*PROBLEM STATEMENT:* Pictures aside, restate the records below exactly as written.

◇ ◇ ◇ ◇

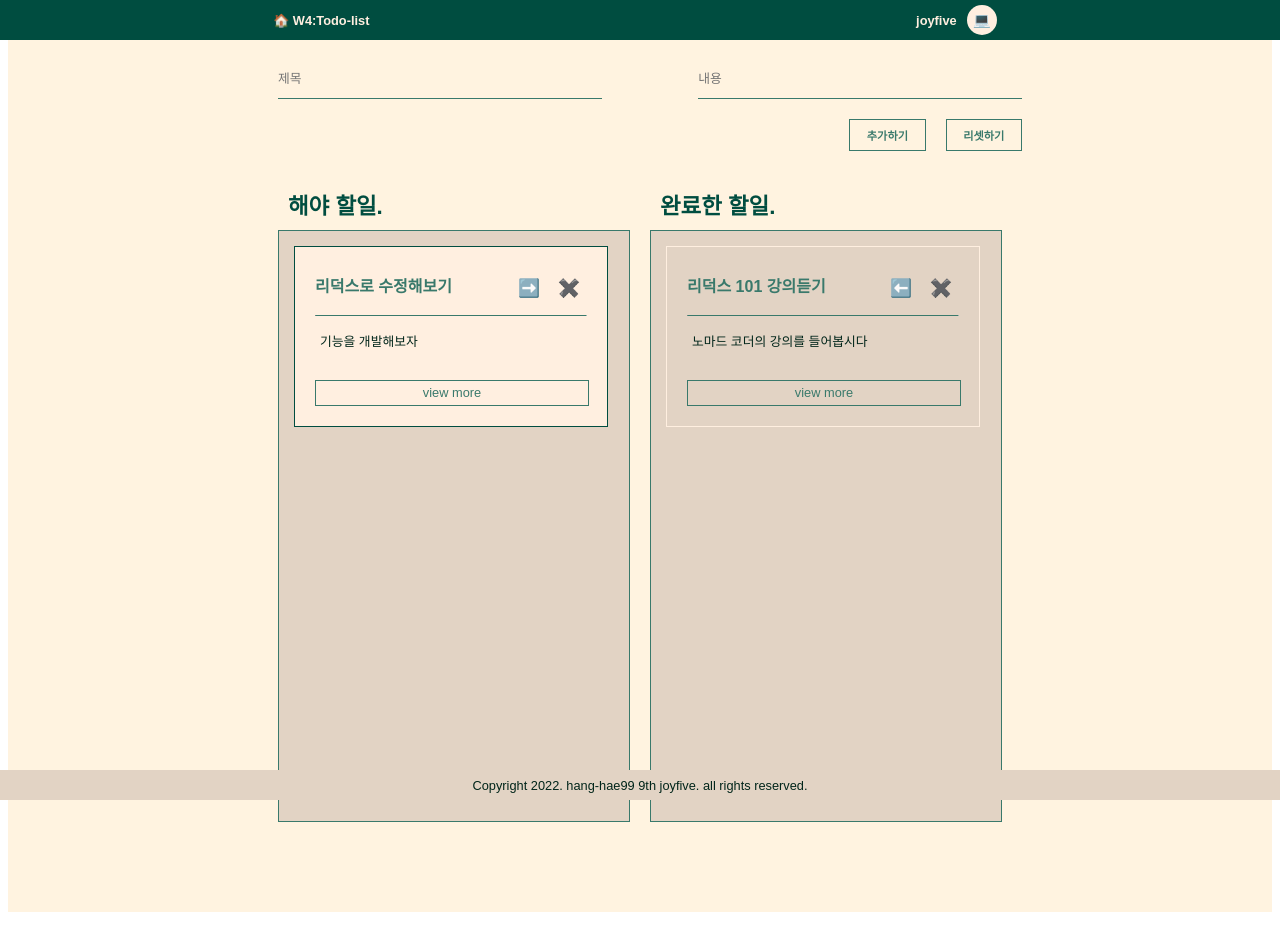
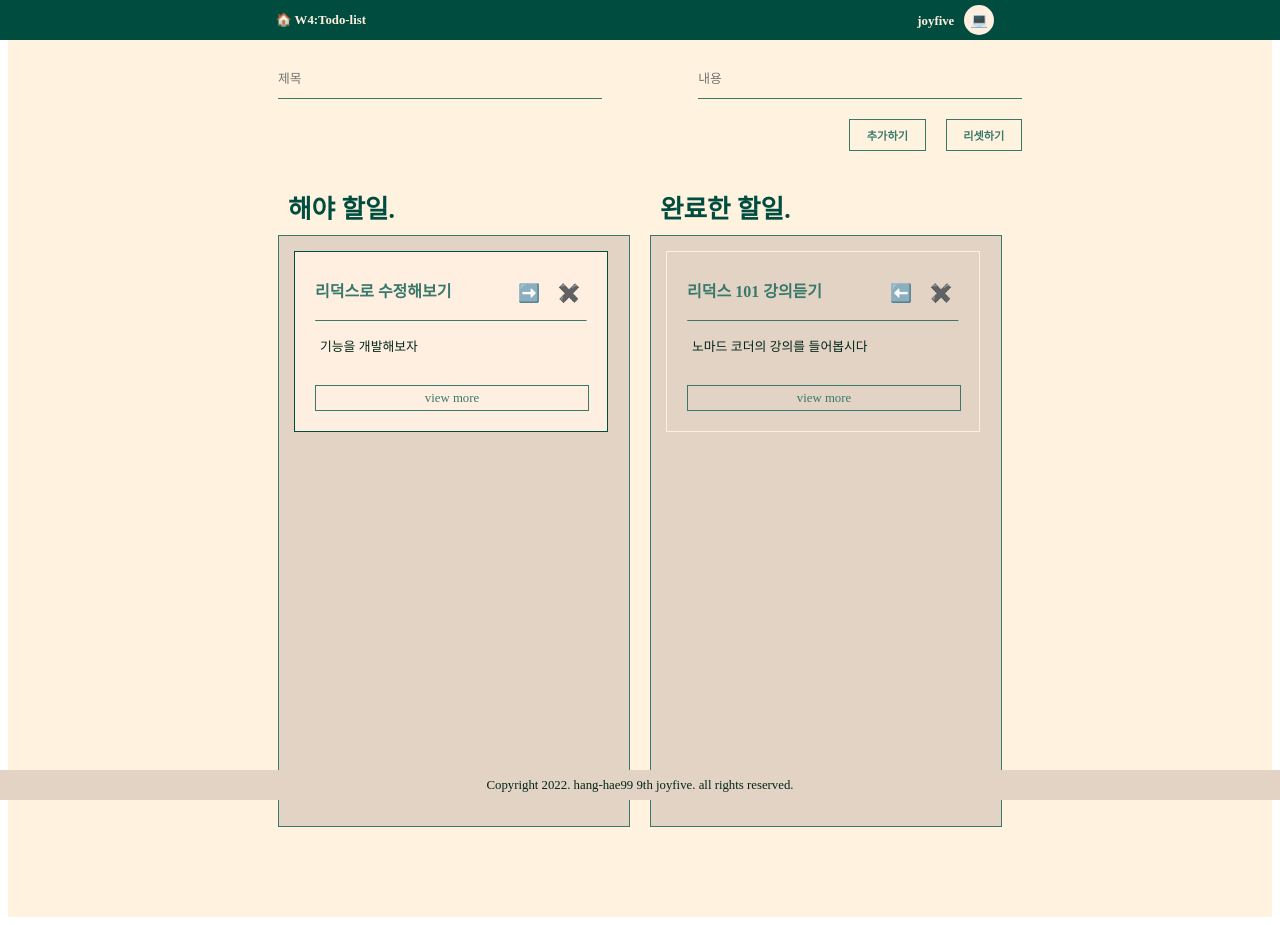
Before and after one commit to joyfive/w5-todolist, a React (Create React App) app: page / in a window 1280 px wide. Built offline with nearby package versions, Linux system fonts and the light colour scheme.

Commit message:
REDEBUGGING :(

```diff
--- a/src/components/Form.jsx
+++ b/src/components/Form.jsx
@@ -115,6 +115,7 @@ const FormBox = styled.form`
   margin: 40px 10px;
   display: flex;
   flex-direction: column;
+
 `;
 
 const InputContainer = styled.section`
@@ -122,16 +123,18 @@ width: 100%;
 display: flex;
 flex-direction: row;
 justify-content: space-between;
+
 `;
 
 const InputVali = styled.div`
   display: flex;
   flex-direction: column;
   width: 45%;
+  font-family: 'IBM Plex Sans KR', sans-serif;
 `
 
 const InputBox = styled.input`
-
+font-family: 'IBM Plex Sans KR', sans-serif;
 height: 40px;
 margin: 10px;
 padding: 0px;
@@ -147,6 +150,7 @@ border-color: #39796b;
 `;
 
 const BtnBox = styled.div`
+
 width: 100%;
 display: flex;
 flex-direction: row;
@@ -155,6 +159,7 @@ justify-content: end;
 `;
 
 const BtnAdd = styled.button`
+font-family: 'IBM Plex Sans KR', sans-serif;
 display: block;
 width: 10%;
 height: 32px;
@@ -174,6 +179,7 @@ background-color: transparent;
 `;
 
 const BtnReset = styled.button`
+font-family: 'IBM Plex Sans KR', sans-serif;
 display: block;
 width: 10%;
 height: 32px;
--- a/src/components/GlobalStyle.jsx
+++ b/src/components/GlobalStyle.jsx
@@ -1,10 +1,11 @@
 import { createGlobalStyle } from "styled-components";
 
 const GlobalStyle = createGlobalStyle`
-@import url('https://fonts.googleapis.com/css2?family=IBM+Plex+Sans+KR:wght@300;400;500;600;700&display=swap');
+@import url('https://fonts.googleapis.com/css2?family=Cormorant+Garamond:wght@400;600;700&family=IBM+Plex+Sans+KR:wght@300;400;500&family=Noto+Serif+KR:wght@600;700&display=swap');
 * {
-
+  font-family: 'Cormorant Garamond', serif;
   font-family: 'IBM Plex Sans KR', sans-serif;
+  font-family: 'Noto Serif KR', serif;
 }`
 
 export default GlobalStyle;
--- a/src/components/List.jsx
+++ b/src/components/List.jsx
@@ -91,7 +91,7 @@ const ListTit = styled.section`
 grid-template-rows: 2 / 3;
 grid-template-columns: 3 / 4;
 font-weight: 700;
-font-size: 1.4rem;
+font-size: 1.6rem;
 color: #004d40;
 margin: 10px 20px;
 `
--- a/src/components/Todo.jsx
+++ b/src/components/Todo.jsx
@@ -44,6 +44,7 @@ const Todobox = styled.article`
   background-color: ${props => props.color || "blue"};
 `
 const Title = styled.div`
+
   display: flex;
   flex-direction: row;
   align-items: center;
@@ -54,6 +55,7 @@ const Title = styled.div`
   color: #39796b;
   `
   const Body = styled.div`
+  font-family: 'IBM Plex Sans KR', sans-serif;
   font-weight: 300;
   font-size: 0.8rem;
   color: #00251a;
--- a/src/pages/Detail.jsx
+++ b/src/pages/Detail.jsx
@@ -16,7 +16,7 @@ const Detail = () => {
   useEffect(() => {
     dispatch(getID(id));
   }, [dispatch, id]);
-// console.log(id, todoItem.title, todoItem.body)
+console.log(todoItem.id, todoItem.title, todoItem.body)
  return (
         <Layout>
             <Header />
```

◇ ◇ ◇ ◇

*RESULT FOR THIS EXERCISE:*
Before and after one commit to joyfive/w5-todolist, a React (Create React App) app: page / in a window 1280 px wide. Built offline with nearby package versions, Linux system fonts and the light colour scheme.

Commit message:
REDEBUGGING :(

```diff
--- a/src/components/Form.jsx
+++ b/src/components/Form.jsx
@@ -115,6 +115,7 @@ const FormBox = styled.form`
   margin: 40px 10px;
   display: flex;
   flex-direction: column;
+
 `;
 
 const InputContainer = styled.section`
@@ -122,16 +123,18 @@ width: 100%;
 display: flex;
 flex-direction: row;
 justify-content: space-between;
+
 `;
 
 const InputVali = styled.div`
   display: flex;
   flex-direction: column;
   width: 45%;
+  font-family: 'IBM Plex Sans KR', sans-serif;
 `
 
 const InputBox = styled.input`
-
+font-family: 'IBM Plex Sans KR', sans-serif;
 height: 40px;
 margin: 10px;
 padding: 0px;
@@ -147,6 +150,7 @@ border-color: #39796b;
 `;
 
 const BtnBox = styled.div`
+
 width: 100%;
 display: flex;
 flex-direction: row;
@@ -155,6 +159,7 @@ justify-content: end;
 `;
 
 const BtnAdd = styled.button`
+font-family: 'IBM Plex Sans KR', sans-serif;
 display: block;
 width: 10%;
 height: 32px;
@@ -174,6 +179,7 @@ background-color: transparent;
 `;
 
 const BtnReset = styled.button`
+font-family: 'IBM Plex Sans KR', sans-serif;
 display: block;
 width: 10%;
 height: 32px;
--- a/src/components/GlobalStyle.jsx
+++ b/src/components/GlobalStyle.jsx
@@ -1,10 +1,11 @@
 import { createGlobalStyle } from "styled-components";
 
 const GlobalStyle = createGlobalStyle`
-@import url('https://fonts.googleapis.com/css2?family=IBM+Plex+Sans+KR:wght@300;400;500;600;700&display=swap');
+@import url('https://fonts.googleapis.com/css2?family=Cormorant+Garamond:wght@400;600;700&family=IBM+Plex+Sans+KR:wght@300;400;500&family=Noto+Serif+KR:wght@600;700&display=swap');
 * {
-
+  font-family: 'Cormorant Garamond', serif;
   font-family: 'IBM Plex Sans KR', sans-serif;
+  font-family: 'Noto Serif KR', serif;
 }`
 
 export default GlobalStyle;
--- a/src/components/List.jsx
+++ b/src/components/List.jsx
@@ -91,7 +91,7 @@ const ListTit = styled.section`
 grid-template-rows: 2 / 3;
 grid-template-columns: 3 / 4;
 font-weight: 700;
-font-size: 1.4rem;
+font-size: 1.6rem;
 color: #004d40;
 margin: 10px 20px;
 `
--- a/src/components/Todo.jsx
+++ b/src/components/Todo.jsx
@@ -44,6 +44,7 @@ const Todobox = styled.article`
   background-color: ${props => props.color || "blue"};
 `
 const Title = styled.div`
+
   display: flex;
   flex-direction: row;
   align-items: center;
@@ -54,6 +55,7 @@ const Title = styled.div`
   color: #39796b;
   `
   const Body = styled.div`
+  font-family: 'IBM Plex Sans KR', sans-serif;
   font-weight: 300;
   font-size: 0.8rem;
   color: #00251a;
--- a/src/pages/Detail.jsx
+++ b/src/pages/Detail.jsx
@@ -16,7 +16,7 @@ const Detail = () => {
   useEffect(() => {
     dispatch(getID(id));
   }, [dispatch, id]);
-// console.log(id, todoItem.title, todoItem.body)
+console.log(todoItem.id, todoItem.title, todoItem.body)
  return (
         <Layout>
             <Header />
```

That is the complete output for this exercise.